As the philosopher Carl Cohen wrote in a seminal 1979 paper, “rights do not and cannot inhere in skin-color groups. Individuals have rights, not races.” Last week, the Supreme Court justices showed themselves stunningly ignorant of this widely accepted ethical principle, declaring that the “fact that some individual members of the (aboriginal) bands may not experience personal disadvantage does not negate the group disadvantage suffered by band members.”


Now, some Canadians might think, “OK, so my government is engaging in racial preferences. But is it not a pretty trivial entitlement that the non-aboriginal fishers are being denied, this right to fish for 24 hours? Why begrudge aboriginals a small advantage?”

Race-based approaches to social organization are never trivial. As Mr. Cohen noted: “Protests over segregated lunch counters had as their target not the culinary opportunities denied, but the immoral character of the ground of their denial.”

Ethnocultural leaders might be tempted to celebrate last week’s ruling, but they shouldn’t. The flip side of racial preferences is racial profiling. When governments engage in racial preferences they are actually practicing racial profiling, by meting out differential treatment to individuals based on generalizations about the racial groups to which they belong.

Regardless, the Court has spoken. The question is whether they have now set a precedent that will become the norm.

A Barbie Rod and a Red Plastic Worm

January 5, 2008

I love this story.

She’s only four, but a pint-sized angler is well on her way to becoming a pro.

Phoebe Swann is the daughter of 11 News photographer Kirk Swann. And she reeled in the big one during a family trip to Rockport.

Catching a big fish was not the real story. It’s the fact that Phoebe was using her Barbie fishing rod, with a red plastic worm as bait.
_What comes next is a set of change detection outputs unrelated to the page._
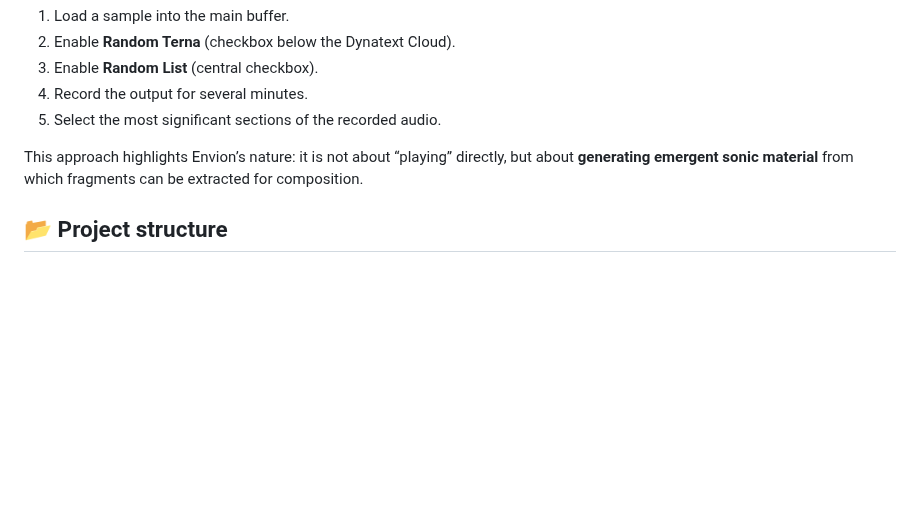
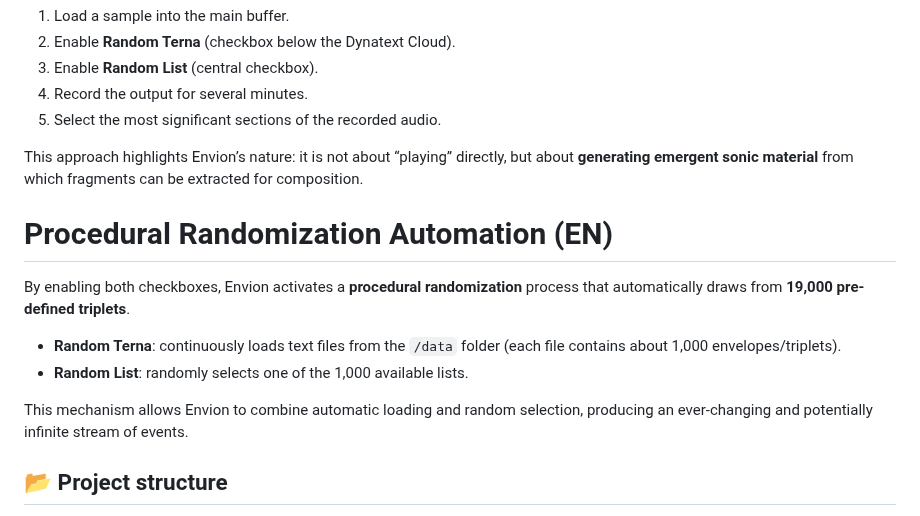
Before and after one commit to aveniridm/envion, a Markdown page: README.md, the part around the change. Drawn GitHub-style; blank space fills up the shorter version.

Commit message:
Update Envion project (2025-09-22 01:25)

```diff
--- a/README.md
+++ b/README.md
@@ -34,6 +34,15 @@ As a **procedural environment**, in most cases it is sufficient to **load a samp
 5. Select the most significant sections of the recorded audio.
 
 This approach highlights Envion’s nature: it is not about “playing” directly, but about **generating emergent sonic material** from which fragments can be extracted for composition.
+
+# Procedural Randomization Automation (EN)
+
+By enabling both checkboxes, Envion activates a **procedural randomization** process that automatically draws from **19,000 pre-defined triplets**.
+
+* **Random Terna**: continuously loads text files from the `/data` folder (each file contains about 1,000 envelopes/triplets).
+* **Random List**: randomly selects one of the 1,000 available lists.
+
+This mechanism allows Envion to combine automatic loading and random selection, producing an ever-changing and potentially infinite stream of events.
 
 ## 📂 Project structure
 
```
At the end was of the line was a 40-inch, 50-pound Black Drum.

Take a kid fishing!

World record rainbow trout

June 22, 2007

Big fish!